→ TASK MATERIAL

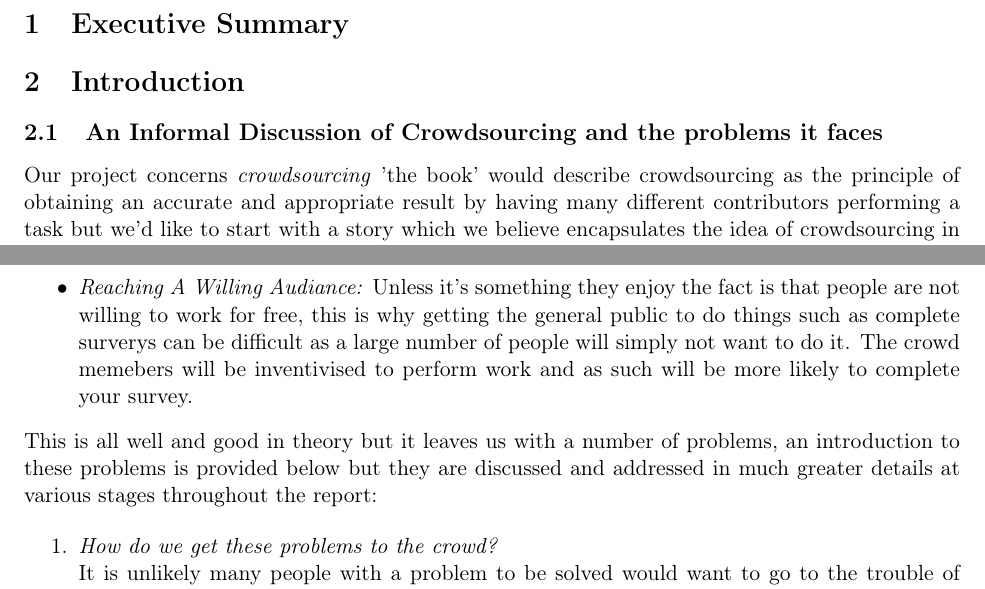
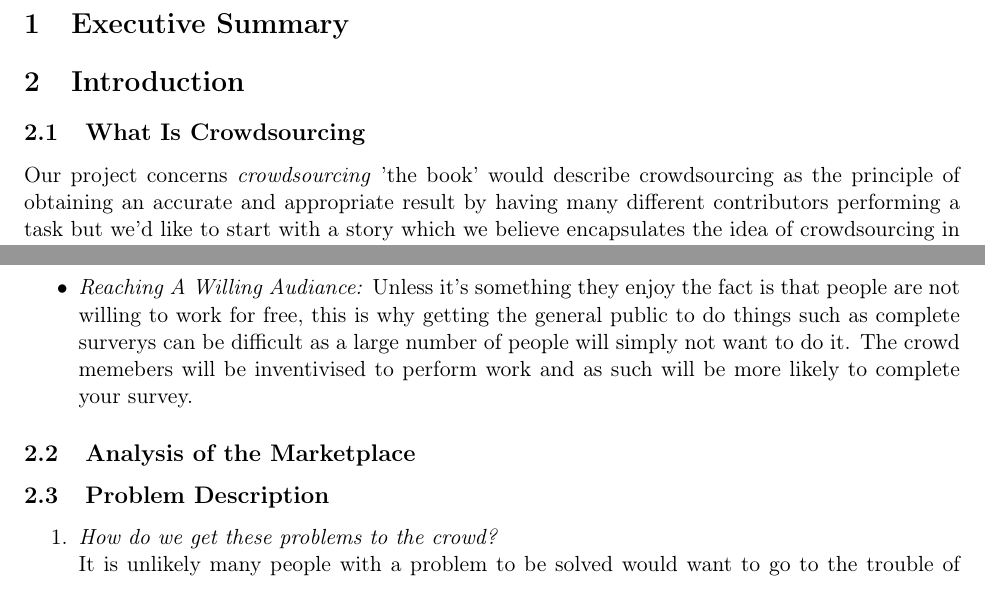
Before and after one commit to giovannic/crowdtrust, a LaTeX paper (report.tex): two parts of pages 4 and 5 of 6, joined at a grey line, cut so that both start at the same text. Compiled offline with pdfLaTeX.

Commit message:
pulling gios new structure

```diff
--- a/report.tex
+++ b/report.tex
@@ -67,12 +67,17 @@ system then decides how many users it needs to consult to achieve this based on
 
 \newpage
 
+%%%%%%%%%%%%%%%%%%%%%%%%%%%%%%%%%%%%%%%%%%%%%%%%%%%%%%%%%%%%%%%%%%%%%%%%%%%%%%%%
+
 \section{Executive Summary}
+
+%%%%%%%%%%%%%%%%%%%%%%%%%%%%%%%%%%%%%%%%%%%%%%%%%%%%%%%%%%%%%%%%%%%%%%%%%%%%%%%%
 \section{Introduction}
 %Set the scene ( motivation )
 %State the problem you are trying to solve ( Ojective(s) )
 %Summarise what you achieved ( contributions )
-\subsection{An Informal Discussion of Crowdsourcing and the problems it faces}
+%%%%%%%%%%%
+\subsection{What Is Crowdsourcing} %Change the I adam and 'I' will kill you
 Our project concerns \emph{crowdsourcing} 'the book' would describe crowdsourcing as the principle of obtaining an accurate
 and appropriate result by having many different contributors performing a task but we'd like to start with a story which
 we believe encapsulates the idea of crowdsourcing in its most positive and useful light.
@@ -112,9 +117,11 @@ to a crowd of lower paid people could potentially save you a lot of money.
 getting the general public to do things such as complete surverys can be difficult as a large number of people will simply not want to do it. The
 crowd memebers will be inventivised to perform work and as such will be more likely to complete your survey.
 \end{itemize}
-This is all well and good in theory but it leaves us with a number of problems, an introduction to these problems is provided below but
-they are discussed and addressed in much greater details at various stages throughout the report:
+%%%%%%%%%%%
+\subsection{Analysis of the Marketplace}
 
+%%%%%%%%%%%
+\subsection{Problem Description}
 \begin{enumerate}
 \item
 \emph{How do we get these problems to the crowd?}
```
Also changed, not shown: report.pdf, report.tex (17 more changed lines), 3 other files.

→ DIRECTIONS
Would you reproduce the listing above exactly, without any of its images?

→ OUTPUT OF THE EXERCISE
Before and after one commit to giovannic/crowdtrust, a LaTeX paper (report.tex): two parts of pages 4 and 5 of 6, joined at a grey line, cut so that both start at the same text. Compiled offline with pdfLaTeX.

Commit message:
pulling gios new structure

```diff
--- a/report.tex
+++ b/report.tex
@@ -67,12 +67,17 @@ system then decides how many users it needs to consult to achieve this based on
 
 \newpage
 
+%%%%%%%%%%%%%%%%%%%%%%%%%%%%%%%%%%%%%%%%%%%%%%%%%%%%%%%%%%%%%%%%%%%%%%%%%%%%%%%%
+
 \section{Executive Summary}
+
+%%%%%%%%%%%%%%%%%%%%%%%%%%%%%%%%%%%%%%%%%%%%%%%%%%%%%%%%%%%%%%%%%%%%%%%%%%%%%%%%
 \section{Introduction}
 %Set the scene ( motivation )
 %State the problem you are trying to solve ( Ojective(s) )
 %Summarise what you achieved ( contributions )
-\subsection{An Informal Discussion of Crowdsourcing and the problems it faces}
+%%%%%%%%%%%
+\subsection{What Is Crowdsourcing} %Change the I adam and 'I' will kill you
 Our project concerns \emph{crowdsourcing} 'the book' would describe crowdsourcing as the principle of obtaining an accurate
 and appropriate result by having many different contributors performing a task but we'd like to start with a story which
 we believe encapsulates the idea of crowdsourcing in its most positive and useful light.
@@ -112,9 +117,11 @@ to a crowd of lower paid people could potentially save you a lot of money.
 getting the general public to do things such as complete surverys can be difficult as a large number of people will simply not want to do it. The
 crowd memebers will be inventivised to perform work and as such will be more likely to complete your survey.
 \end{itemize}
-This is all well and good in theory but it leaves us with a number of problems, an introduction to these problems is provided below but
-they are discussed and addressed in much greater details at various stages throughout the report:
+%%%%%%%%%%%
+\subsection{Analysis of the Marketplace}
 
+%%%%%%%%%%%
+\subsection{Problem Description}
 \begin{enumerate}
 \item
 \emph{How do we get these problems to the crowd?}
```
Also changed, not shown: report.pdf, report.tex (17 more changed lines), 3 other files.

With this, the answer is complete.